### [PROBLEM REQUIREMENTS]
Look through the lines below; wherever the word "codes" appears, copy that line.

### [MATERIAL FOR THIS TASK]
##############################

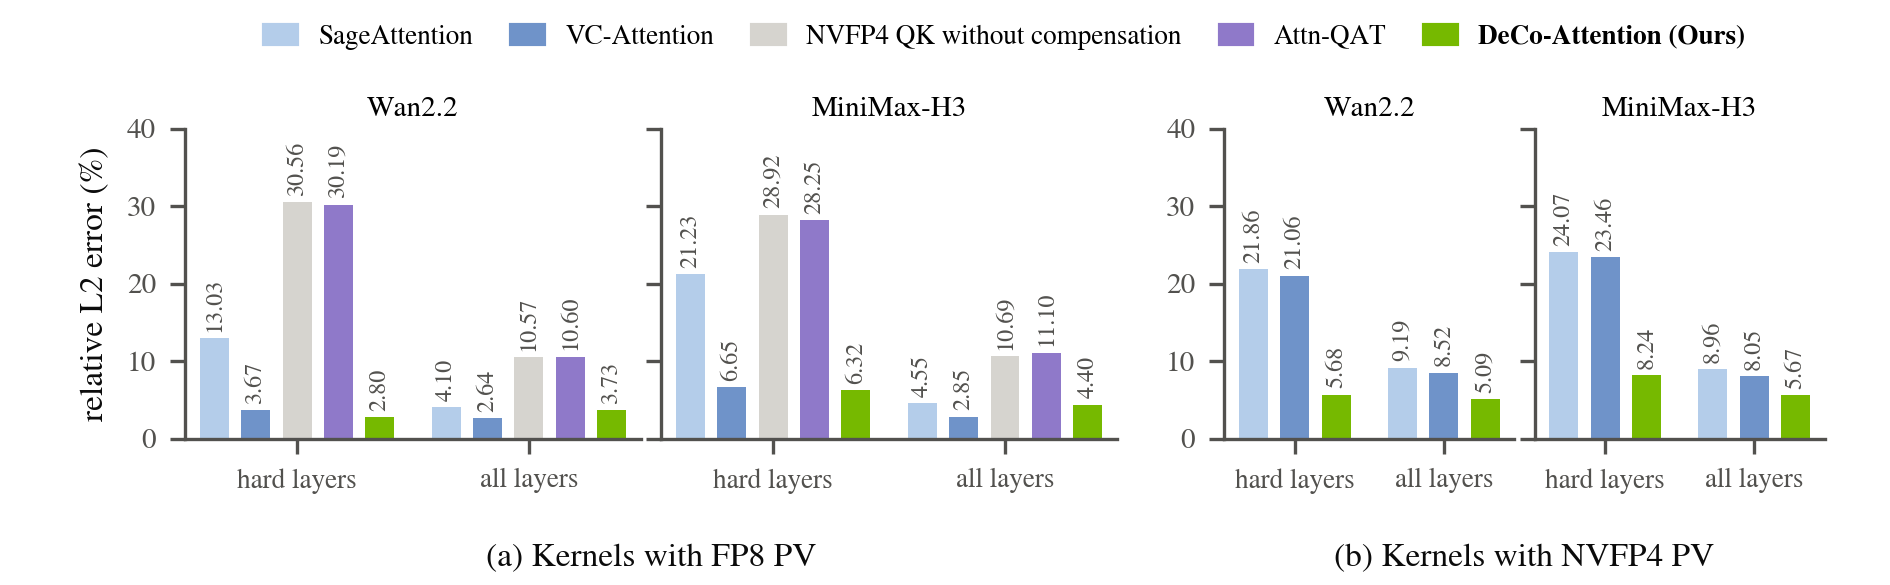
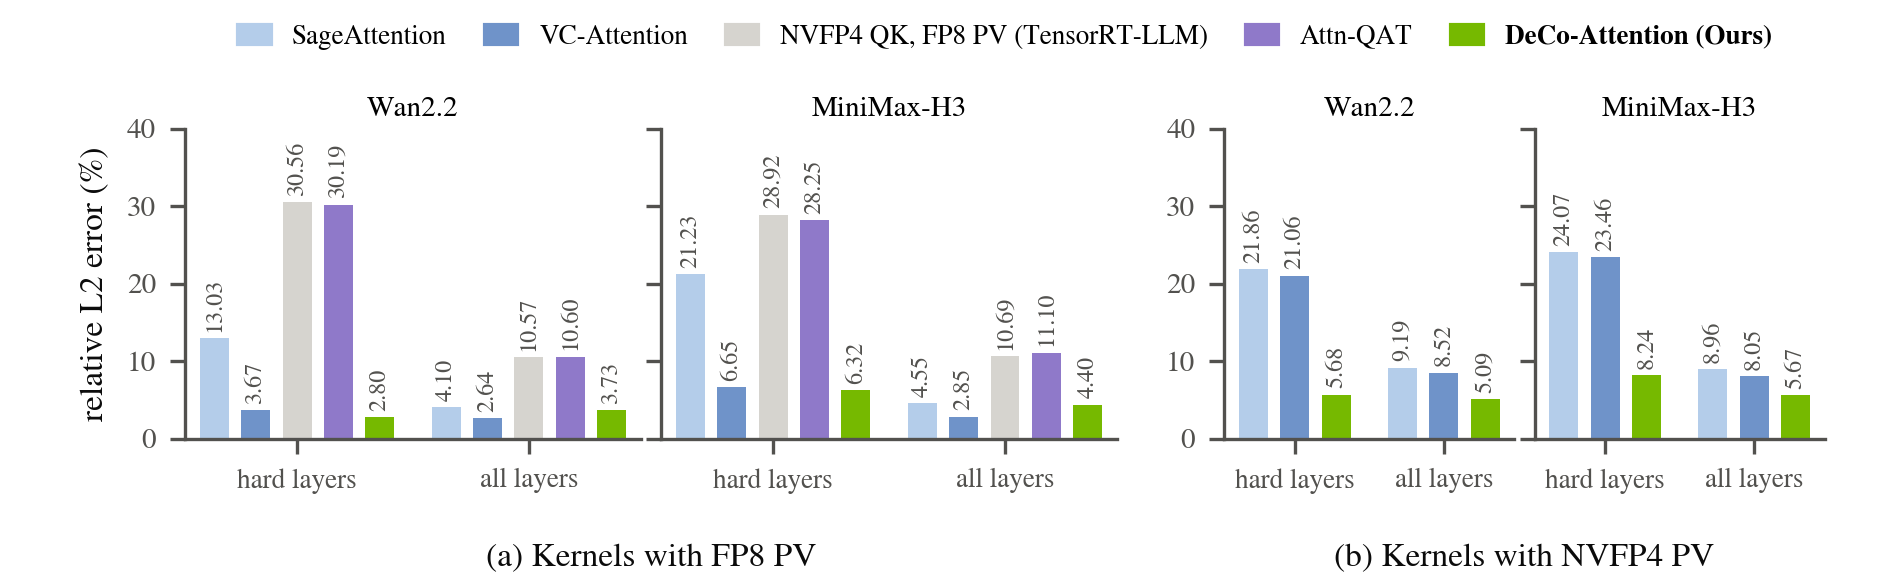
[None][doc] DeCo-Attention tech blog: refine the overview and the co-design summary, fix formula macros
The overview says what each half of the co-design solves and ends with the result in general terms, and the definition of the hard layers moves to its first use. The co-design summary says why the two halves need each other and that both carry over to other models and kernels. The accuracy results add the gap to INT8-QK attention, and the row-sum paragraph says why a sum of unrounded probabilities biases the output.

The formulas use \mathrm in place of \operatorname, which the GitHub preview does not allow. The kernel-accuracy figure names the uncompensated kernel as the other figures do.

Changed region(s): [[0.1249, 0.0308, 0.9365, 0.0923]]

diff --git a/docs/source/blogs/tech_blog/blog37_DeCo_Attention_Accurate_and_Fast_4bit_Attention_for_Video_Generation_in_TensorRT-LLM.md b/docs/source/blogs/tech_blog/blog37_DeCo_Attention_Accurate_and_Fast_4bit_Attention_for_Video_Generation_in_TensorRT-LLM.md
@@ -85,7 +85,7 @@ This blog explains how DeCo-Attention works and why. The sections below cover wh
 
 ## Overview
 
-DeCo-Attention is a co-design of an algorithm and a kernel. The algorithm decomposes the rounding error of Q and K and adds the main part of that error back inside the same 4-bit matrix product, which takes neither a second product nor retraining nor calibration data. The CuTe DSL kernels shorten the softmax between the two matrix products, which lets the faster products shorten the kernel. Figure 3 shows the two halves of the design.
+DeCo-Attention is a co-design of an algorithm and a kernel, and each half solves one problem of 4-bit attention. The algorithm, principal residual compensation, makes the 4-bit QK product accurate. It decomposes the rounding error of Q and K and adds the main part of that error back inside the same 4-bit matrix product, without a second product, retraining, or calibration data. The kernel, written in CuTe DSL, turns the speed of the 4-bit product into faster attention. Once both matrix products are fast, the softmax between the two products limits the kernel, and three optimizations of the softmax remove this limit. Figure 3 shows the two halves of the design.
 
 <p align="center">
   <img src="../media/tech_blog37_overview.png" alt="Overview of DeCo-Attention: preparation per head and the attention kernel per tile" width="1000">
@@ -93,9 +93,10 @@ DeCo-Attention is a co-design of an algorithm and a kernel. The algorithm decomp
 
 <p align="center"><sub><em>Figure 3. The preparation in (a) runs once per head. The attention kernel in (b) runs per tile of queries and keys.</em></sub></p>
 
-The preparation rotates Q and K by a Hadamard matrix H and rounds both to NVFP4. The rounding residuals, projected on a basis B of a few principal directions estimated from 1/256 of the tokens, become extra channels next to the rounded ones, and V is smoothed by subtracting the block means. The kernel computes the scores S with the compensation in one NVFP4 MMA over the extended operands, forms the probabilities P with I-ExpCast without the special-function unit, and runs the PV MMA over the smoothed V and a column of ones that returns the row sum l with the output. The lazy rescale skips most rescales, and one high-precision MMA adds the block means of V back.
+- The preparation rotates Q and K by a Hadamard matrix H and rounds both to NVFP4. It then projects the rounding residuals on a basis B of a few principal directions, estimated from 1/256 of the tokens, and appends the projections as extra channels next to the rounded ones. V is smoothed by subtracting the block means.
+- The kernel computes the scores S together with the compensation in one NVFP4 MMA over the extended operands. I-ExpCast then forms the probabilities P without the special-function unit, and the PV MMA runs over the smoothed V and a column of ones, which returns the row sum l with the output. The lazy rescale skips most rescales, and one high-precision MMA adds the block means of V back.
 
-The hard layers named throughout this blog are the three layers of Wan2.2 where per-tensor FP8 attention is least accurate. On the hard layers, the compensation brings the error of an NVFP4 QK down to the level of an FP8 QK, and end to end DeCo-Attention reaches the generation quality of methods that keep QK in FP8.
+With both halves, DeCo-Attention is the fastest attention kernel of our comparison on GB300, VR200, and RTX PRO 6000, while its accuracy and its generation quality reach those of methods that keep QK in FP8.
 
 ## Background
 
@@ -123,7 +124,7 @@ TensorRT-LLM VisualGen already ships an NVFP4 QK, FP8 PV attention, and the next
 
 ## Error Analysis of 4-Bit Attention
 
-Which part of attention produces the error? We quantize one product at a time and measure the relative L2 error of the attention output against FP32 attention, on the hard layers and over all layers of Wan2.2 (Figure 5(a)). In the same format, rounding Q and K costs several times the accuracy of rounding P and V. On the hard layers, an NVFP4 QK alone gives an error of 30.1%, and an NVFP4 PV alone gives 7.1%. Therefore, the problem to solve is reducing the error of the QK product.
+Which part of attention produces the error? We quantize one product at a time and measure the relative L2 error of the attention output against FP32 attention, on the hard layers and over all layers of Wan2.2 (Figure 5(a)). The hard layers are the three layers of Wan2.2 where per-tensor FP8 attention is least accurate. In the same format, rounding Q and K costs several times the accuracy of rounding P and V. On the hard layers, an NVFP4 QK alone gives an error of 30.1%, and an NVFP4 PV alone gives 7.1%. Therefore, the problem to solve is reducing the error of the QK product.
 
 <p align="center">
   <img src="../media/tech_blog37_motivation.png" alt="Quantization error per product and format, and share of the energy of K held by r directions" width="560">
@@ -276,11 +277,11 @@ I-ExpCast, our improved ExpCast, does not use the MUFU instructions and still ro
 
 The idea is to form each probability in FP16 and leave the final rounding to a hardware conversion. FP16 has ten mantissa bits and represents every value of E4M3 and of E2M1 exactly. A conversion from FP16 therefore rounds to the nearest code of either format, subnormal codes included. What remains is to produce the FP16 value cheaply. Let *x* be the base-2 logarithm of a scaled probability, which is a linear function of the score. Read as an integer, the FP16 bit pattern of 2<sup>*x*</sup> is close to a linear function of *x*.
 
-$$\operatorname{bits}_{\mathrm{FP16}}\big(2^x\big) \approx 1024\,(x + 15)$$
+$$\mathrm{bits}_{\mathrm{FP16}}\big(2^x\big) \approx 1024\,(x + 15)$$
 
 I-ExpCast evaluates this linear function in the subnormal range of FP32, where the values are evenly spaced and the bit pattern of a value is the multiple of the spacing. One FMA therefore maps a score to the bit pattern and rounds the pattern to an integer in the same step. A saturating pack then narrows the pattern to the 16 bits of FP16, and the last step converts the FP16 value to E4M3 or E2M1.
 
-$$\hat p_j = \mathcal{Q}\Big(\operatorname{sat}_{16}\big(\operatorname{bits}_{\mathrm{FP32}}(a\,s_j + c)\big)\Big)$$
+$$\hat p_j = \mathcal{Q}\Big(\mathrm{sat}_{16}\big(\mathrm{bits}_{\mathrm{FP32}}(a\,s_j + c)\big)\Big)$$
 
 The same routine serves FP8 and FP4 probabilities, and Figure 13 compares the decoded probabilities with the exact ones. I-ExpCast matches the exact exponential with rounding over the whole range including the subnormal codes, where ExpCast drops to zero. Direct-P departs from the exact value over much of the range. With exact scores and only P rounded to FP4, the Direct-P codes give an error of 5.06% over all layers of Wan2.2 against 1.90% for I-ExpCast.
 
@@ -302,7 +303,7 @@ Inside the kernel, the way of forming P shows directly in the time (Figure 14). 
 
 The softmax needs the sum of each row of probabilities, and computing the sum next to the exponentials adds work where the kernel is already limited. Since the tensor cores have spare capacity, a column of ones appended to V lets the PV MMA return the row sum of P with the output, which moves the work to the tensor cores.
 
-Figure 15 compares this row sum with a sum on the ALU. An ALU sum of the same E4M3 values gives the same error and takes 7.2% longer, so the row sum in the PV MMA costs no accuracy. A sum of the probabilities before the rounding to E4M3 is also slower, and its error is slightly higher, because it no longer matches the rounded P that the PV product multiplies.
+Figure 15 compares this row sum with a sum on the ALU. An ALU sum of the same E4M3 values gives the same error and takes 7.2% longer, so the row sum in the PV MMA costs no accuracy. A sum of the probabilities before the rounding to E4M3 is also slower and slightly less accurate. The output is the PV product divided by the row sum, so when the row sum uses the unrounded P while the product uses the rounded P, the attention weights no longer sum to one and the output is biased.
 
 <p align="center">
   <img src="../media/tech_blog37_row_sum.png" alt="Row sum of P in the PV MMA and on the ALU" width="520">
@@ -342,7 +343,7 @@ The ablation gives three conclusions:
 - **The softmax bottleneck has to be removed to turn the 4-bit QK into real speedup.** With compensation only, the softmax bounds the kernel and hides the gain of the 4-bit QK, 79.0 ms against 82.1 ms for the same kernel with an FP8 QK. I-ExpCast, the row sum in the PV MMA, and the lazy rescale bring the kernel to 55.8 ms. The optimized kernel also does more work per cycle and draws more power, which lowers the SM clock under the power limit from 2017 to 1582 MHz and gives back part of the gain.
 - **The kernel optimizations must not cost accuracy.** I-ExpCast and the lazy rescale change the numerics of the softmax, yet the error stays between 2.92% and 2.95% through all three additions, because I-ExpCast rounds to the nearest code, subnormal codes included, and therefore combines with the lazy rescale. V smoothing, the last piece, costs 2.2 ms and lowers the error to 2.80%.
 
-DeCo-Attention addresses each of these points, the first with the compensation and the other two with the kernel optimizations. The complete kernel is both more accurate and faster than the NVFP4 QK, FP8 PV attention without compensation, and the MMAs nearly bound its time. The 4-bit QK matters for that bound. With an FP8 QK, the slower FP8 MMAs bound the kernel earlier, and the same four changes speed up the FP8-QK reference by 1.20x against 1.36x with the NVFP4 QK, or 1.67x at a fixed clock. The complete DeCo kernel is 1.17x faster than that reference and more accurate on the hard layers.
+This is why DeCo-Attention is a co-design, since neither half is enough alone. The compensation alone gives an accurate 4-bit QK that is hardly faster than an FP8 QK. The kernel optimizations alone gain less, because with an FP8 QK the slower FP8 MMAs bound the kernel earlier. The same four changes speed up the FP8-QK reference by 1.20x against 1.36x with the NVFP4 QK, or 1.67x at a fixed clock. Together, the two halves bring out both the accuracy and the speed of 4-bit attention. The complete kernel is 1.17x faster than the optimized FP8-QK reference and more accurate on the hard layers, and the MMAs nearly bound its time. Both halves are also general. The compensation needs no training, calibration, or model-specific code, and the softmax optimizations work for FP8 and FP4 probabilities alike, so both carry over to other models and attention kernels.
 
 ## Results
 
@@ -378,7 +379,7 @@ For the end-to-end quality we generate videos for the 100 prompts of MovieGen Be
 
 <p align="center"><sub><em>Figure 20. End-to-end quality on four video models against BF16 attention, as the mean over 100 prompts. QK/PV gives the bit widths of the two products, and DeCo-Attention is in bold. Blue cells mark the best PSNR, SSIM, and LPIPS within each group with a 4-bit QK. SageAttention2 and VC-Attention use the default INT8 QK on B200, and the rows with an FP8 QK run on GB300. The means marked † are reported by VC-Attention.</em></sub></p>
 
-With FP8 PV, DeCo-Attention reaches the quality of the FP8-QK methods. DeCo-Attention is more accurate than MXFP8 and than SageAttention2 with an FP8 QK on every model. Against VC-Attention with an FP8 QK, DeCo-Attention is more accurate on Wan2.2 and LongCat-Video and less on the other two models. Compared with the existing NVFP4 QK, FP8 PV attention, the compensation gains about 3 to 5 dB of PSNR on every model. With NVFP4 PV, DeCo-Attention has better PSNR and LPIPS than SageAttention3 and the 4-bit VC-Attention on every model, and the fully NVFP4 DeCo kernel also matches SageAttention2 with an FP8 QK on every model, with both products in 4 bits.
+With FP8 PV, DeCo-Attention reaches the quality of the FP8-QK methods. DeCo-Attention is more accurate than MXFP8 and than SageAttention2 with an FP8 QK on every model. Against VC-Attention with an FP8 QK, DeCo-Attention is more accurate on Wan2.2 and LongCat-Video and less on the other two models. Compared with the existing NVFP4 QK, FP8 PV attention, the compensation gains about 3 to 5 dB of PSNR on every model. DeCo-Attention also narrows the gap of a 4-bit QK to INT8-QK attention, from 5 to 6 dB of PSNR behind VC-Attention with an INT8 QK to 1 to 3 dB. The INT8-QK methods need the INT8 tensor cores of B200, whereas DeCo-Attention runs on the FP4 tensor cores of GB300, VR200, and RTX PRO 6000. With NVFP4 PV, DeCo-Attention has better PSNR and LPIPS than SageAttention3 and the 4-bit VC-Attention on every model, and the fully NVFP4 DeCo kernel also matches SageAttention2 with an FP8 QK on every model, with both products in 4 bits.
 
 ## Usage in TensorRT-LLM VisualGen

##############################

### [TASK RESULT]
 The idea is to form each probability in FP16 and leave the final rounding to a hardware conversion. FP16 has ten mantissa bits and represents every value of E4M3 and of E2M1 exactly. A conversion from FP16 therefore rounds to the nearest code of either format, subnormal codes included. What remains is to produce the FP16 value cheaply. Let *x* be the base-2 logarithm of a scaled probability, which is a linear function of the score. Read as an integer, the FP16 bit pattern of 2<sup>*x*</sup> is close to a linear function of *x*.
 The same routine serves FP8 and FP4 probabilities, and Figure 13 compares the decoded probabilities with the exact ones. I-ExpCast matches the exact exponential with rounding over the whole range including the subnormal codes, where ExpCast drops to zero. Direct-P departs from the exact value over much of the range. With exact scores and only P rounded to FP4, the Direct-P codes give an error of 5.06% over all layers of Wan2.2 against 1.90% for I-ExpCast.
 - **The kernel optimizations must not cost accuracy.** I-ExpCast and the lazy rescale change the numerics of the softmax, yet the error stays between 2.92% and 2.95% through all three additions, because I-ExpCast rounds to the nearest code, subnormal codes included, and therefore combines with the lazy rescale. V smoothing, the last piece, costs 2.2 ms and lowers the error to 2.80%.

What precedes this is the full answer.